This week, we picked up a few new productivity habits from Jeff Bezos, Mark Zuckerberg, and Susan Wojcicki; learned what successful people do to make good decisions; and ditched a common three-word expression that may discourage some people from taking us seriously.
These are the stories you loved in Leadership for the week of August 6:
1. Productivity Secrets From Jeff Bezos, Mark Zuckerberg, Susan Wojcicki, And More
It’s no surprise that the most successful CEOs have adopted hacks and habits to help them stay on top of their game. While some of them–like dedicating time for “deep work” and kicking off the workday early–are common productivity practices, others might surprise you. For example, Mark Zuckerberg does not “eat the frog” first thing in the morning.
2. How Successful People Make Decisions Differently
It’s not just in your head: Successful people do make good decisions, and not just based on intuition (though that certainly plays a part). As Stephanie Vozza reports, the secret is in their method of evaluating choices. For one thing, it helps to recognize that the outcomes of some decisions have minimal consequences, and for another, it’s important to know whether you’re in the best frame of mind for deciding something in the first place.
3. This Three-Word Phrase Is Subtly Undermining Your Authority

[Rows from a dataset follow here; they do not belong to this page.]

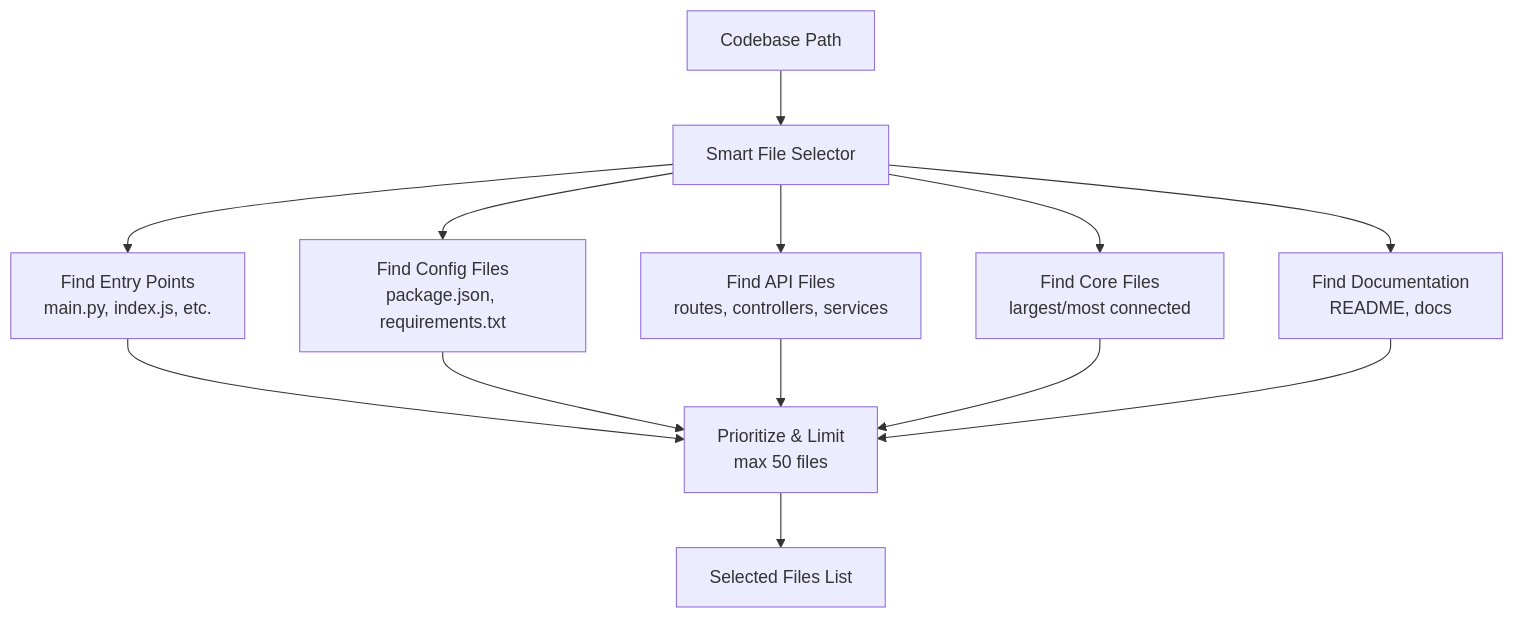
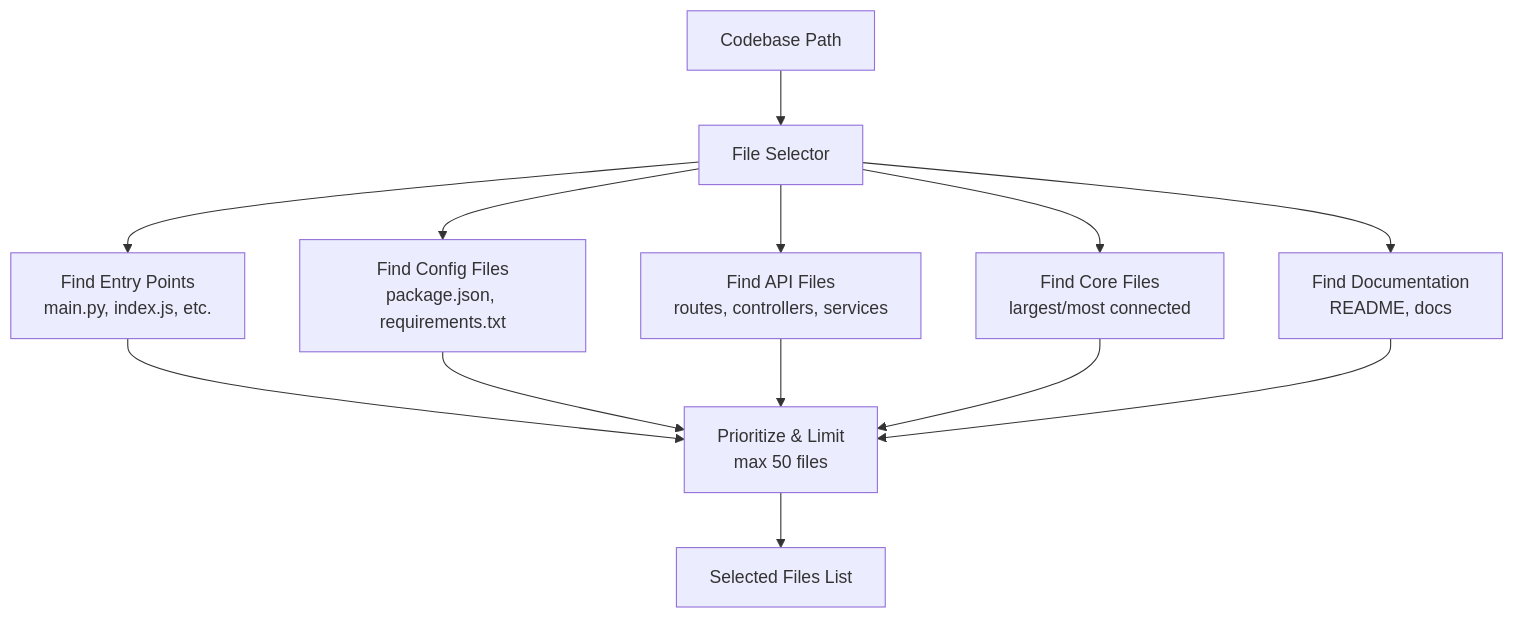
Before and after one commit to ashmere/docgenai: the second of 4 diagrams in docs/architecture.md, drawn with Mermaid. The commit also changed other lines of this file, not shown here.

First line of the commit message:
docs: update architecture documentation to reflect current clean architecture

````diff
--- a/docs/architecture.md
+++ b/docs/architecture.md
@@ -53,17 +53,17 @@
 ```mermaid
 graph TD
-    START[Codebase Path] --> FS[Smart File Selector]
+    START[Codebase Path] --> FS[File Selector]
     FS --> EP[Find Entry Points<br/>main.py, index.js, etc.]
     FS --> CF[Find Config Files<br/>package.json, requirements.txt]
     FS --> API[Find API Files<br/>routes, controllers, services]
     FS --> CORE[Find Core Files<br/>largest/most connected]
     FS --> DOC[Find Documentation<br/>README, docs]
 
     EP --> PRIORITIZE[Prioritize & Limit<br/>max 50 files]
     CF --> PRIORITIZE
     API --> PRIORITIZE
     CORE --> PRIORITIZE
     DOC --> PRIORITIZE
 
     PRIORITIZE --> SELECTED[Selected Files List]
 ```
````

Some things are just better left unsaid. One of them? “To be honest”–or variations of it, like “let me be frank” or “honestly.” Even if you have the best of intentions, it might send the wrong signal in certain business contexts. Here’s why, and how to expressions like this one.
4. This Is What Personality Tests From Apple, Microsoft, Facebook, Google, And Uber Employee Reveal About Gender Differences
After the Google memo broke last weekend, debate has raged as to whether biology, psychology, and personality traits can account for women’s lower representation in tech. But when Good&Co analyzed personality tests at leading tech companies, it found no meaningful differences between male and female Googlers. At Uber, on the other hand–which is struggling with a work culture beset by discrimination allegations and worse–men ranked 32% more “socially assertive” than women employees. Perhaps culture has a bigger impact than biology.
5. This Startup Wants To Kill The “Mommy Track” Once And For All
Even in the age of remote work, it’s still sometimes taboo to ask for a flexible schedule. Some employees who risk it are punished by being taken out of the “career fast-track.” But startup Werk wants to change all that. Founded by two women previously in high powered careers, the company offers a job board that only lists jobs with a degree of flexibility–whether that’s location, hours, or “the ability to leave the office on short notice.” Also, those jobs all need to have a path to promotion, this way career advancement is never an open question.